She accepted this news with what I can only describe as amazing equanimity. “Attitude,” she kept saying to herself that first night, as if convincing herself that she would get it right in her head and deal with whatever was to come. Thereafter, she never exhibited any sign of remorse or bitterness.
January was a good month. Her pain (always a concern with this type of cancer) was controlled with relative ease (mild narcotics), and she maintained her mental acuity, reading any number of books (among them, Irving Stone’s “Those Who Love” and Morris L. West’s “The Shoes of the Fisherman”). She also kept an active social calendar, as a steady stream of friends came to our home to visit with her.
Her appetite during those weeks was good. Always a small women (she never topped 100 pounds), she was committed to keeping her weight up for as long as she could, even as she was destined to drop steadily from 90 pounds at the outset of the disease to barely 70 at the end.
But in January, and through much of February, she ate what for her were large meals. Her tastes varied from her pre-disease years. Suddenly she craved ice cream and steaks, among other items. We went out to dinner with friends, just as we had in her healthy years, and, except for the fact that she was dying, things were relatively normal.
Throughout February she was still very much with it, writing letters to friends and relatives, keeping her calendar and chatting regularly with her husband, who, himself in failing health, remained in San Francisco. I found it mildly ironic that she continued to have the same concerns about their relationship (some things never change) that had been a constant throughout their eighteen year marriage.
During the last week of February, our younger son, Phil, came to visit. They had a number of good chats, but when he left, she went into more rapid decline.

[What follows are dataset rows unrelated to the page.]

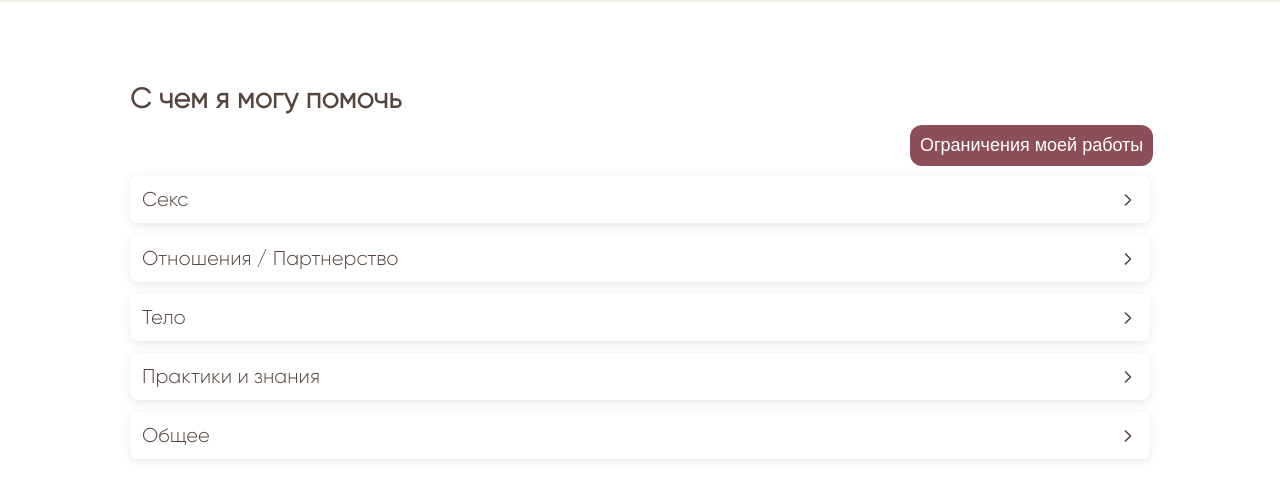
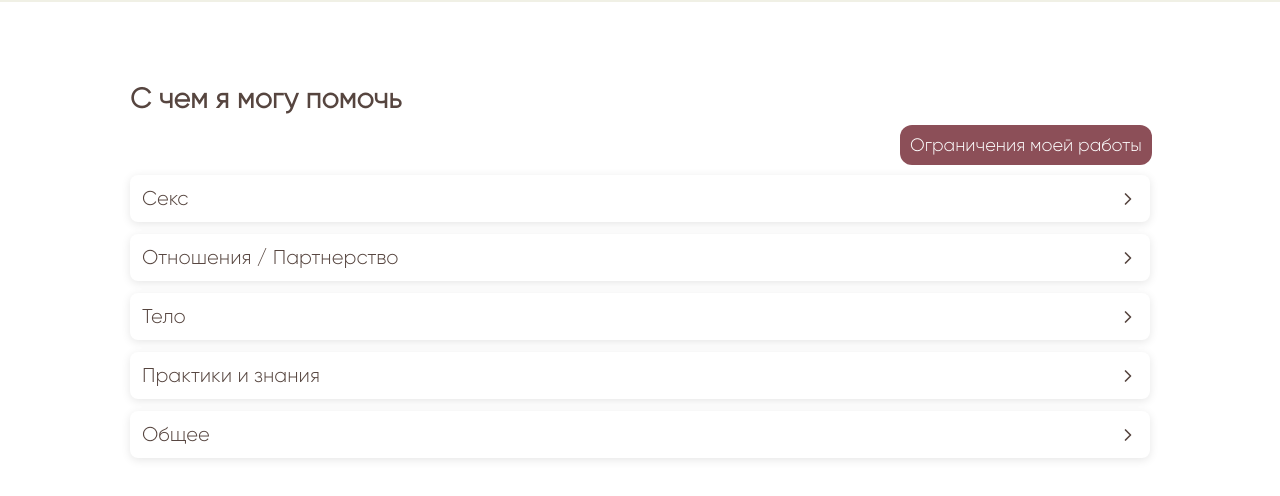
Before and after one commit to fireframes/erovnova-portfolio, a React (Vite) app: page / in a window 1280 px wide. Shown: the part 2100-2596 px from the top of the page. Built offline with nearby package versions, Linux system fonts and the light colour scheme.

Commit message:
fixed font fam for all buttons

```diff
--- a/src/components/Help.tsx
+++ b/src/components/Help.tsx
@@ -70,7 +70,7 @@ const Help: React.FC<HelpProps> = ({ onClick }) => {
                 openSections[section.title] ? "active" : ""
               }`}
             >
-              {section.title}
+              <span>{section.title}</span>
               {openSections[section.title] ? (
                 <ChevronDown size={20} />
               ) : (
--- a/src/styles.css
+++ b/src/styles.css
@@ -92,6 +92,13 @@ a:active,
 a:focus {
   outline: none;
   color: inherit; /* Prevents color change for active links */
+}
+
+/* Button styles */
+
+button,
+button * {
+  font-family: "Gilroy", sans-serif !important;
 }
 
 /* Header styles */
@@ -328,7 +335,7 @@ main {
   border-radius: 12px;
   border-style: none;
   top: -10px;
-  left: 780px;
+  left: 770px;
   opacity: 90%;
 }
 
@@ -343,7 +350,6 @@ main {
   border-radius: 8px;
   cursor: pointer;
   font-size: 20px;
-  font-family: "Gilroy", sans-serif !important;
   color: var(--primary-color);
   box-shadow: 0 2px 10px rgba(0, 0, 0, 0.1);
 }
```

That weekend, another very close friend came to visit, and on March 4 the four of us went out to dinner. It was the last time she left the house.
At that point, she started to use the walker that Sutter General had provided. (We used in-home hospice care, which worked well, as we were committed to keeping her with us, unless she required hospitalization at some point; she never did.) By then her need for pain meds had increased and her energy levels had begun to wane. She was less inclined (or able) to sit through a whole DVD movie with us and more likely to sleep late and take long naps during the day.
Our older son was due to visit later in the month, and I began to be concerned that she may not last long enough to have meaningful visits with him. But I think she made up her mind that she would, and she did. Even though she was essentially bed-ridden by the time Keith arrived, she was still able to relate to him. They shared several special hours together over the week he was here, albeit she was occasionally delusional by then as well.
The delusions were caused by a combination of the narcotics and the lack of sustenance (she had, by then, given up on food and was only drinking minimal amounts of water). Once Keith left, she essentially stopped fighting.
There was no quality of life at that point. She clearly wanted to die. But, as the hospice nurses told us, because her heart was so strong, it still might take a while.
A while turned out to be one week. She died peacefully, essentially in her sleep, at around 5:30 in the afternoon of April 4. And, for whatever reason, her face bore a beatific smile that suggested a sense of rapture.